I do not want to fall into hatred. I have scrutinised Tommy Robinson enough to know that he did not fall into it. He has been standing for justice, for respect of each other, with a legitimate anger when outraging events were done.
I am feeling anger now, about his situation: before he set the English Defence League up, which he left last October to build he said a more adapted and efficient organisation, he lent some money to a member of his family, who could present that money as his deposit for a mortgage. It is considered as a fraud. But the money was paid to the bank. Nobody was stolen. He was judged for fraud mortgage on 23rd of January and sentenced … 18 months of prison ! I do not know British law, so that I cannot say whether it is unlawful. It just does not appear fair. I know that there is a huge difference between Justice and Fairness. But this is a huge gap.
Furthermore, when I see that ex Labour minister Peter Mandelson did not go to prison for the same offence, some questions come to my mind. In fact, it reminds me the conclusion of the fable of Jean de La Fontaine « The Animals Sick of The Plague » (Les animaux malades de la peste) : « Thus human courts acquit the strong, and doom the weak, as therefore wrong » (« Que vous soyez puissants ou misérables, les jugements de court vous rendront blanc ou noir« ).

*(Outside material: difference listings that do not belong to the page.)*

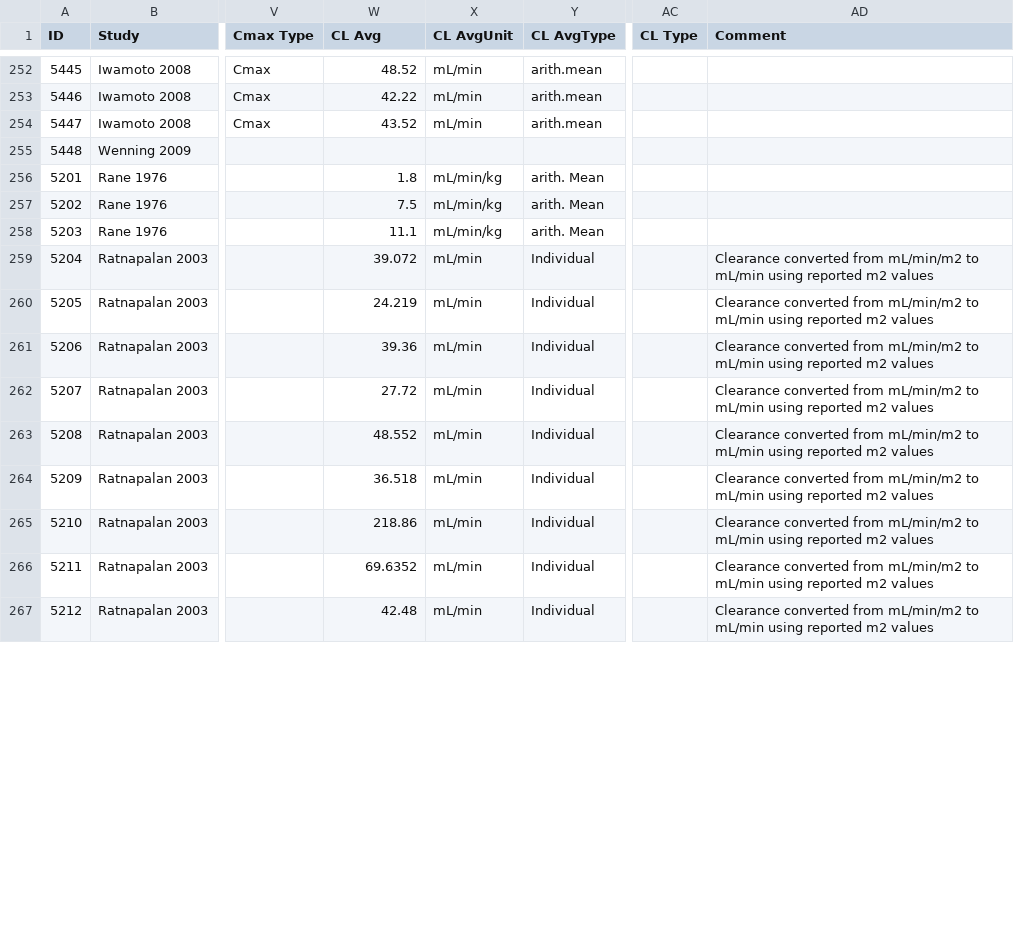
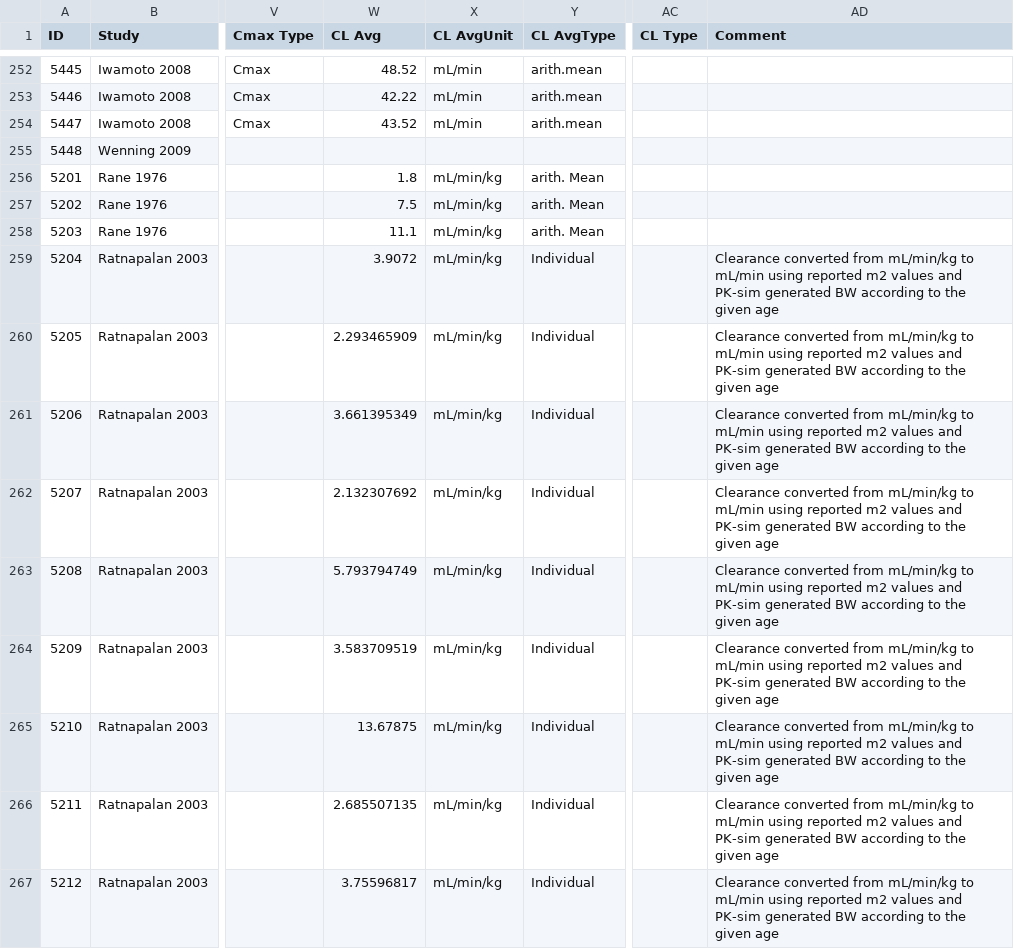
Before and after one commit to Open-Systems-Pharmacology/Database-for-observed-data, a CSV file: Pediatrics.csv, drawn as a sheet; only a part is shown, gaps mark what is left out; the diff covers the shown part only; the diff names each change by its address in the sheet, - before the commit and + after, or states it on an @@ line.

Commit message:
adjusted units

```diff
--- a/Pediatrics.csv
+++ b/Pediatrics.csv
-W259 (CL Avg): 39.072
+W259 (CL Avg): 3.9072
-X259:X267 (CL AvgUnit): mL/min
+X259:X267 (CL AvgUnit): mL/min/kg
-AD259:AD267 (Comment): …converted from mL/min/m2 to mL/min using reported m2 values
+AD259:AD267 (Comment): …converted from mL/min/kg to mL/min using reported m2 values and PK-sim generated BW according to the given age
-W260 (CL Avg): 24.219
+W260 (CL Avg): 2.293465909
-W261 (CL Avg): 39.36
+W261 (CL Avg): 3.661395349
-W262 (CL Avg): 27.72
+W262 (CL Avg): 2.132307692
-W263 (CL Avg): 48.552
+W263 (CL Avg): 5.793794749
-W264 (CL Avg): 36.518
+W264 (CL Avg): 3.583709519
-W265 (CL Avg): 218.86
+W265 (CL Avg): 13.67875
-W266 (CL Avg): 69.6352
+W266 (CL Avg): 2.685507135
-W267 (CL Avg): 42.48
+W267 (CL Avg): 3.75596817
```
Also changed, not shown: 31 edited cells elsewhere in this file.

So, it is easy to think that it is because Stephen Lennon (his real name) is Tommy Robinson that this sentence was so harsh. It is of course only my thought, my own opinion. I just wonder now if I just may have an opinion in this country. But anyway, I am now free from the guilt of previous generations. Of course, I still hate totalitarianism. Of course, I say « Never ever again ». But I would be guilty if I did turned a blind eye on what is going on.
That is not all: Tommy’s life has been threatened openly, a fact which government, judge, and prison authorities could not ignore. Why not protecting him carefully. He has been in prison since 23rd of January, and already was badly attacked on 5th February, with apparently complicity from wardens. The government is accountable for his sake. Even angrier am I when I see that media did not speak of his attack and did not mention his life is even more at risk, now that he is in prison.
I hope the government has been fully busy with recent and current flooding and has not had time to consider that the life of Tommy Robinson is precious. This man has become a voice in this country, a voice against islamism, and against extremism. He is against hatred and will have a huge impact on the peace and welfare of the country where I am now living. I must say I just now wonder whether it is the interest of the British government to keep him silent for a long time, if not forever. History will judge this government.
I am hoping that Mr Cameron and Mr Clegg will realise their responsibility, that they did not fully realise that they will be held accountable, or that they just trusted too genuinely prison authorities. I hope they are honest gentlemen. And will show they are in the case of Tommy Robinson.
I hope this generation will not be responsible for turning a blind eye on extremists, and not calling extremists the ones who are standing against hatred. Future generations would then badly harmed, by our fault.